Adenomyosis can vary greatly from woman to woman. It can be localized (to one area of the uterus), diffuse (involving large areas of the uterine muscle), scattered, or clustered. Adenomyosis can cause debilitating pain and severe menstrual bleeding for some women; however, up to 30 percent of women with adenomyosis have no symptoms at all.
Types of Adenomyosis
Adenomyosis Risk Factors
It seems that childbearing, previous uterine surgery, short menstrual cycles, and an early age of first period may be risk factors for adenomyosis.
Coexistence with other Gynecological conditions
Adenomyosis frequently coexists with other gynecological diseases, such as endometriosis and uterine fibroids. In 15% to 57% of cases, uterine leiomyomas and adenomyosis coexist in the same uterus and women with both conditions are more likely to experience pelvic pain
Adenomyosis and endometriosis share a number of features, so that for many years adenomyosis has been called endometriosis interna. Nevertheless, they are considered two different entities because of specific pathogenic pathways and clinical presentation, although they often coexist in the same patients. Adenomyosis prevalence in women with endometriosis ranges from 20% to 80%.

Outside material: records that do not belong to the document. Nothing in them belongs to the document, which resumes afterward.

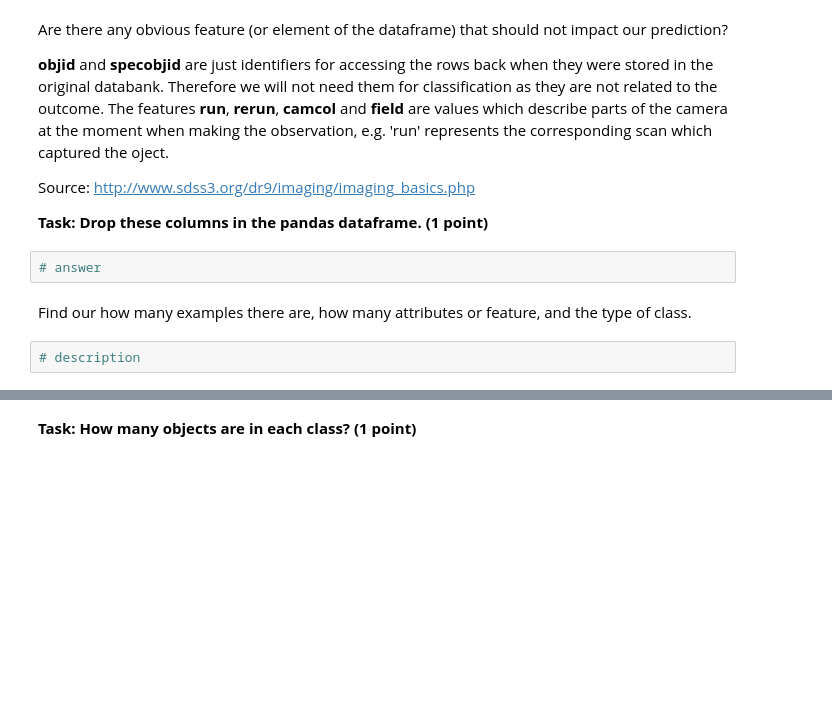
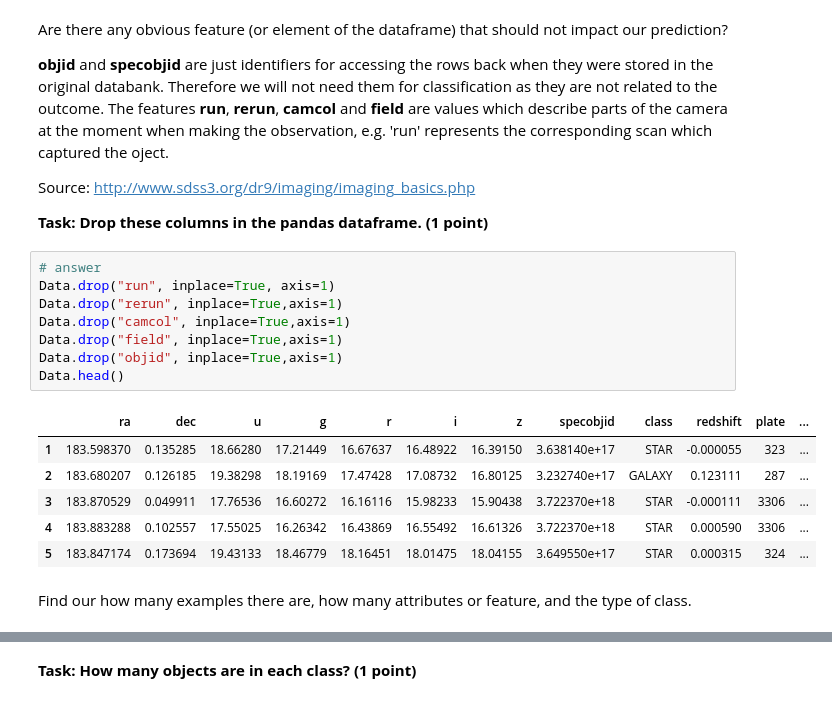
Before and after one commit to UW-ESS-DS/MLGeo2022_velgueta, a Jupyter notebook: Homework7/homework7.ipynb, the cells around one changed output, grey strips where cells are left out. Saved outputs shown, nothing was run; the diff lists cells and outputs as text; blank space fills up the shorter version.

```diff
--- a/Homework7/homework7.ipynb
+++ b/Homework7/homework7.ipynb
@@ -100,9 +148,20 @@ The features **run**, **rerun**, **camcol** and **field** are values which descr
 Source: http://www.sdss3.org/dr9/imaging/imaging_basics.php
 
 **Task: Drop these columns in the pandas dataframe. (1 point)**
-# %%
-# answer
+# %%
+# answer
+Data.drop("run", inplace=True, axis=1)
+Data.drop("rerun", inplace=True,axis=1)
+Data.drop("camcol", inplace=True,axis=1)
+Data.drop("field", inplace=True,axis=1)
+Data.drop("objid", inplace=True,axis=1)
+Data.head()
+# %% [output]
+|  | ra | dec | u | g | r | i | z | specobjid | class | redshift | plate | ... |
+| 1 | 183.598370 | 0.135285 | 18.66280 | 17.21449 | 16.67637 | 16.48922 | 16.39150 | 3.638140e+17 | STAR | -0.000055 | 323 | ... |
+| 2 | 183.680207 | 0.126185 | 19.38298 | 18.19169 | 17.47428 | 17.08732 | 16.80125 | 3.232740e+17 | GALAXY | 0.123111 | 287 | ... |
+| 3 | 183.870529 | 0.049911 | 17.76536 | 16.60272 | 16.16116 | 15.98233 | 15.90438 | 3.722370e+18 | STAR | -0.000111 | 3306 | ... |
+| 4 | 183.883288 | 0.102557 | 17.55025 | 16.26342 | 16.43869 | 16.55492 | 16.61326 | 3.722370e+18 | STAR | 0.000590 | 3306 | ... |
+| 5 | 183.847174 | 0.173694 | 19.43133 | 18.46779 | 18.16451 | 18.01475 | 18.04155 | 3.649550e+17 | STAR | 0.000315 | 324 | ... |
 # %% [markdown]
 Find our how many examples there are, how many attributes or feature, and the type of class.
-# %%
-# description
```
Also changed, not shown: parts of 7 cells of this notebook, 1 other file.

Impact on Fertility
Adenomyosis has been considered the typical uterine condition of multiparous women, although an increasing amount of evidence suggests an association with infertility and reproductive failure. In a recent study on infertile women, adenomyosis prevalence were 24.4% in women at least 40 years old and 22% in women less than 40 years old. This percentage increased to 38.2% in cases of recurrent pregnancy loss and to 34.7% in previous ART failure.
Currently, infertility is considered one of the possible clinical presentations of adenomyosis and several theories have been proposed to explain the underlying mechanisms. Abnormal utero-tubal transport seems to be an important mechanism leading to infertility and is due to anatomical distortion of the uterine cavity but also to disturbed uterine peristalsis and sperm transport. The inner myometrium present with dysfunctional hyperperistalsis and increased intrauterine pressure. In addition, in the presence of adenomyosis, ultrastructural myometrial abnormalities cause a disturbance in normal myocyte contractility with subsequent loss of normal rhythmic contraction
HOW DO WE DIAGNOSE?
Clinical suspicion is the key to diagnosis. Women with adenomyosis typically complain of heavy menstrual bleeding and severe period pain. The uterus can be enlarged and tender.
Transvaginal ultrasound sonography represents the first-line imaging technique to diagnose adenomyosis as it is widely available, relatively inexpensive, and very accurate if performed by expert sonographers.
MRI is more accurate than transvaginal ultrasound, especially when the adenomyosis is superficial or diffuse, and when coexisting fibroids maybe confused with focal adenomyosis
Adenomyosis has a negative impact on women’s quality of life in a high percentage of cases because of abnormal uterine bleeding and pain requiring a lifelong management plan through medical or surgical treatment. The choice depends on the woman’s age, reproductive status, and clinical symptoms. However, so far, few clinical studies focusing on medical or surgical treatment for adenomyosis have been performed, and no drugs labelled for adenomyosis are currently available. Nonetheless, the disease is increasingly diagnosed in young women with reproductive desire, and conservative treatments should be preferred.
The only cure for adenomyosis is a hysterectomy but minimally invasive surgical treatments should be performed in specific cases especially in symptomatic women who is young and wishing to conserve fertility. Conservative surgical options include hysteroscopic endometrial and adenomyoma resection, laparoscopic resection of adenomyosis, high-intensity focused ultrasonography, and uterine artery embolization. Unlike fibroids, which are often surrounded by a capsule, there is no clear border between adenomyotic tissue and normal uterine tissue. Because of this, adenomyosis cannot be effectively removed the way fibroids can, and, when removed, portions of the uterine muscle are removed as well.
Choosing a GYN Specialist for surgical adenomyosis treatment
When it comes to lesser known GYN conditions like adenomyosis, women should seek a specialist for optimal care. Adenomyosis surgery should be performed by a skilled laparoscopic surgeon with immense experience in this field.